This week was supposed to reveal the FDA's decision on Dai-Ichii Sankyo and Eli Lilly's anticlotting drug prasugrel. That one's in the same chemical class as Plavix (clopidogrel), and works by the same mechanism. Since Plavix did about eight billion dollars of business last year, and the anticlotting area seems to be a limitlessly huge market in general, you can understand why another drug is entering the space.
Both clopidogrel and pasugrel are prodrugs - their structures, as they come out of the bottle, are inactive. But they're converted by cytochrome P450 enzymes in the liver to their active forms, which bind irreversibly to the P2Y12 purinergic receptor on platelets. The clopidogrel link above shows the active form - that thiophene ring gets broken open, and a reactive SH is exposed. The P2Y12 receptor mediates platelet aggregation, so shutting it down extends clotting time.
A few points: for one, you'll note that the structures of the two drugs are very similar indeed. Is pasugrel just a "me-too", then? Well, it certainly is trying to do the same thing by the same mechanism, but as I've said here many times, it's hard to sell a drug unless you can point to some difference. The advantage that prasugrel has is that its metabolic activation takes place through a broader number of liver enzymes, so more of the active metabolite is produced across a wider patient population. And it is indeed about ten times more potent in humans - which may, though, prove to be its downfall.
In the clinic, the large TRITON-TIMI trial ran the two drugs head to head in over 13,000 patients, which is certainly the expensive (and definitive) way to go. The end result was that the prasugrel-treated group had fewer cardiovascular problems of all kinds (good!), but more episodes of severe bleeding (bad!). Overall mortality was the same between the two groups, and that's where the arguing has started. There's a lot of room to break down the numbers more thoroughly to see if there's some real benefit to the drug (or alternatively, to show that it really isn't any more useful than Plavix).

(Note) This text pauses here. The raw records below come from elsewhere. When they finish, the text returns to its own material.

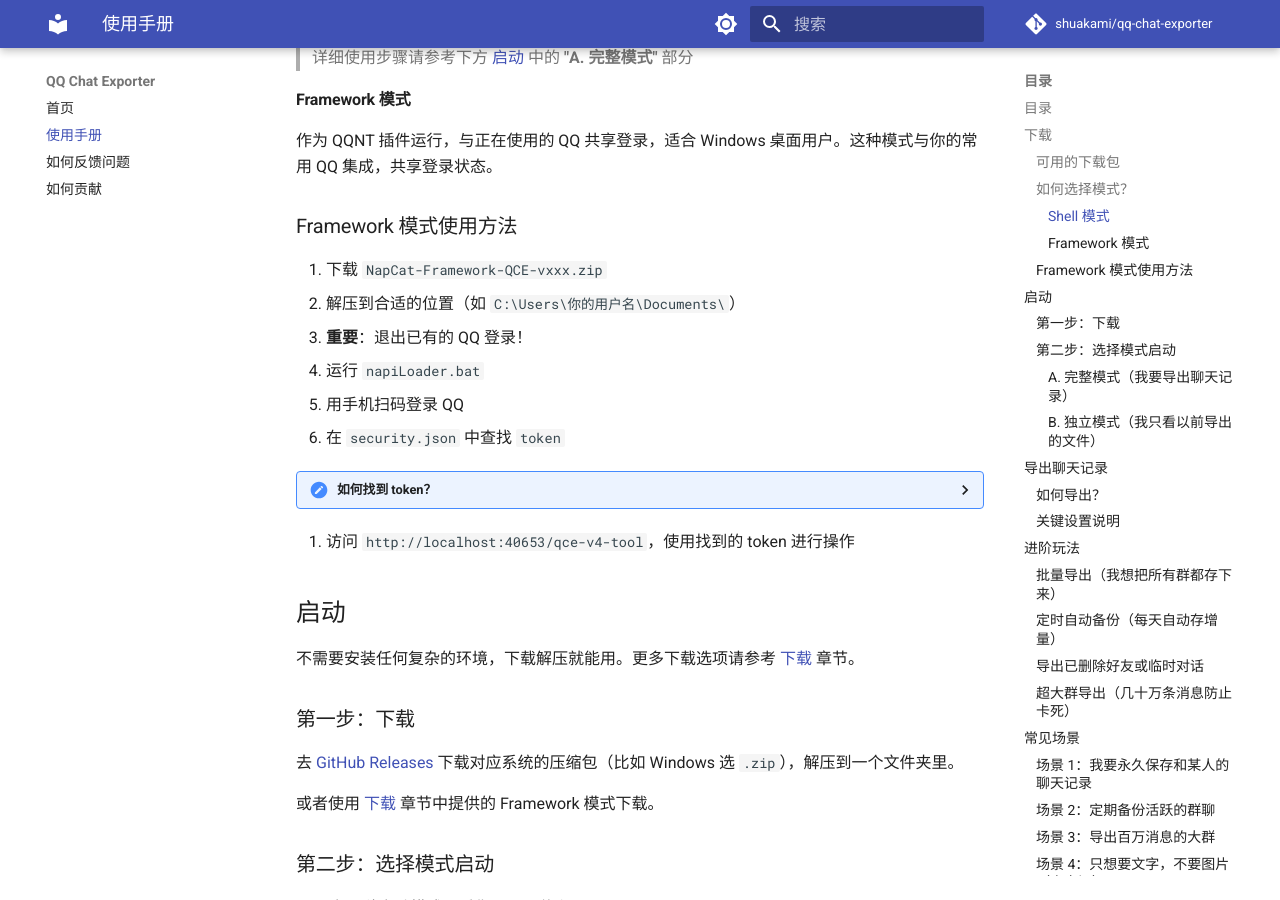
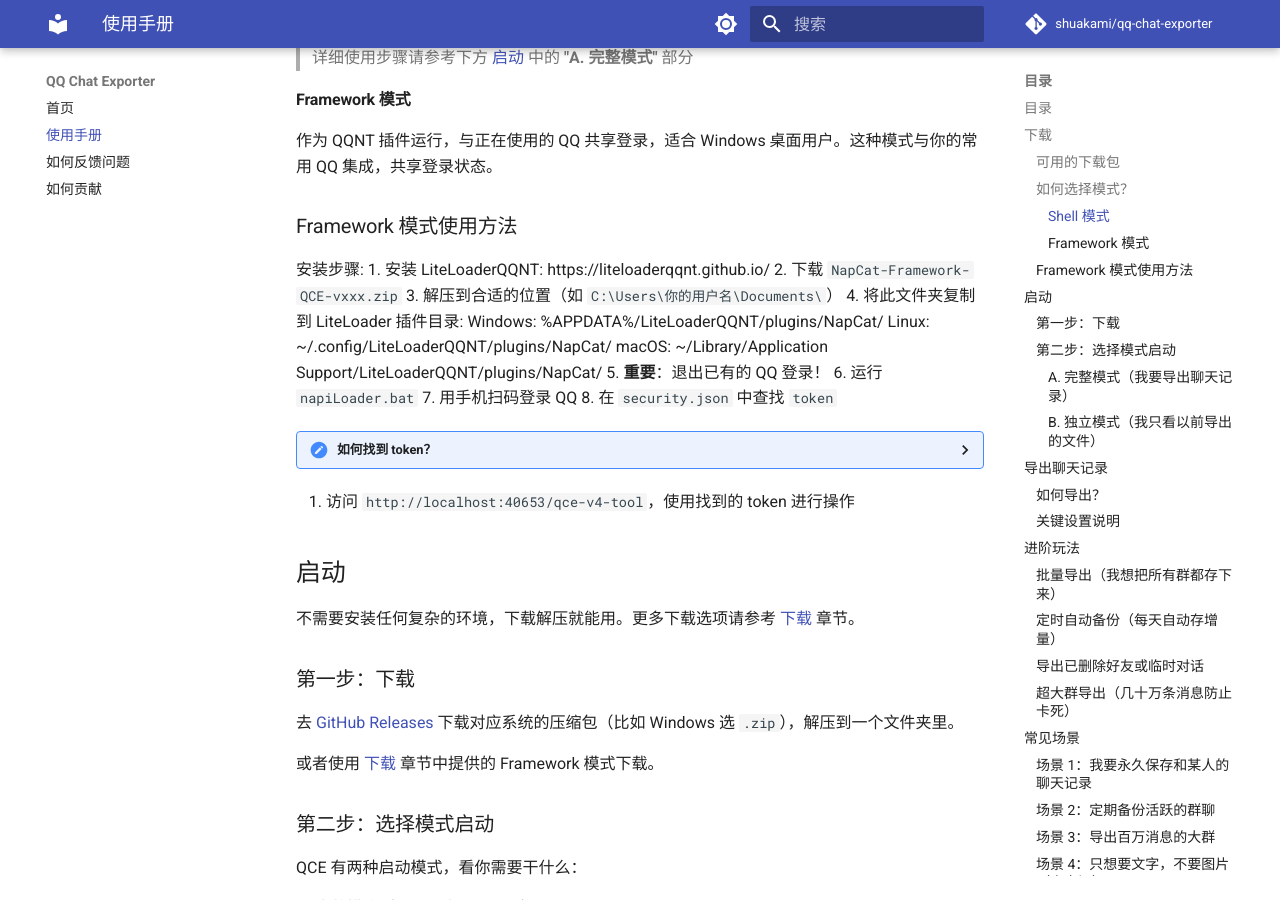
Before and after one commit to shuakami/qq-chat-exporter, an MkDocs documentation site: the page built from docs/guide.md, in a window 1280 px wide and 900 px high, scrolled down 1062 px. Built offline with MkDocs 1.6.1 and Material for MkDocs 9.7.7, drawn with Linux system fonts in a browser that asks for light colours; comment, search, counter and statistics services are not loaded.

Commit message:
docs
guide.md Framework 模式前置

```diff
--- a/docs/guide.md
+++ b/docs/guide.md
@@ -33,13 +33,18 @@ QCE 能把 QQ 聊天记录（好友/群聊）保存到电脑上。支持导出
 作为 QQNT 插件运行，与正在使用的 QQ 共享登录，适合 Windows 桌面用户。这种模式与你的常用 QQ 集成，共享登录状态。
 
 ### Framework 模式使用方法
-
-1. 下载 `NapCat-Framework-QCE-vxxx.zip`
-2. 解压到合适的位置（如 `C:\Users\你的用户名\Documents\`）
-3. **重要**：退出已有的 QQ 登录！
-4. 运行 `napiLoader.bat`
-5. 用手机扫码登录 QQ
-6. 在 `security.json` 中查找 `token`
+安装步骤:
+1. 安装 LiteLoaderQQNT: https://liteloaderqqnt.github.io/
+2. 下载 `NapCat-Framework-QCE-vxxx.zip`
+3. 解压到合适的位置（如 `C:\Users\你的用户名\Documents\`）
+4. 将此文件夹复制到 LiteLoader 插件目录:
+   Windows: %APPDATA%/LiteLoaderQQNT/plugins/NapCat/
+   Linux: ~/.config/LiteLoaderQQNT/plugins/NapCat/
+   macOS: ~/Library/Application Support/LiteLoaderQQNT/plugins/NapCat/
+5. **重要**：退出已有的 QQ 登录！
+6. 运行 `napiLoader.bat`
+7. 用手机扫码登录 QQ
+8. 在 `security.json` 中查找 `token`
 
 <details>
 <summary><strong>如何找到 token？</strong></summary>
```
Also changed, not shown: other parts of docs/guide.md (+1 -1 lines).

Of course, this is the job of the FDA. And now it seems that they've chosen to punt, delaying their decision by three months. Since the companies don't seem to have been asked to submit any more data, this seems to be an internal wrangle at the agency. I'm not sure what they're going to accomplish by holding their heads and moaning for another quarter, unless the hope is that the numbers can be crunched in some direction which will offer enough of a fingerhold to justify a decision. This is a very, very close call.
If I had to predict - and hey, I write this blog, so I've got a license to do that sort of thing - I'd say that the agency will ultimately approve the drug, but with label restrictions. In the end, they'll turf the problem over to the cardiologists, but with enough warning language on it that no one should be surprised if patients bleed out on occasion. The best outcome would be for some sort of clinical sign to indicate which patients should avoid the drug. The FDA will probably head in that direction, since it appears that the majority of bleeding problems occurred in the oldest and/or lowest-body-weight groups in the trial.
Update: but is that the case? Looking at the NEJM paper, it appears that patients not in these groups did have better efficacy with prasugrel, which improves the numbers. But the hazard ratio for major bleeding was 1.42 in the risky patients (>75 years old, or body weight < 60 kilos, or history of stroke/TIA), but still 1.24 in the ones outside these groups. So it's not at all fair to say that most of the bleeding events were in the risky patients - frankly, it looks like everyone bled, but the healthier cohort just responded better to the drug at the same time. That complicates my guess in the above paragraph, and raises the worst-case chance that the FDA might want to wait until the current trial comes in. What a mess. . .
There's another 10,000 patient study underway which might clarify the situation, or might just emphasize what a tied-up tangle it all is. In the end, I think that the FDA will let the drug be sold until that one finishes up, with the option to revise its opinion when the data come in. The three-month delay will serve to show how seriously they're taking all the safety issues - a big political consideration these days - and to work up the most bulletproof labeling they can come up with.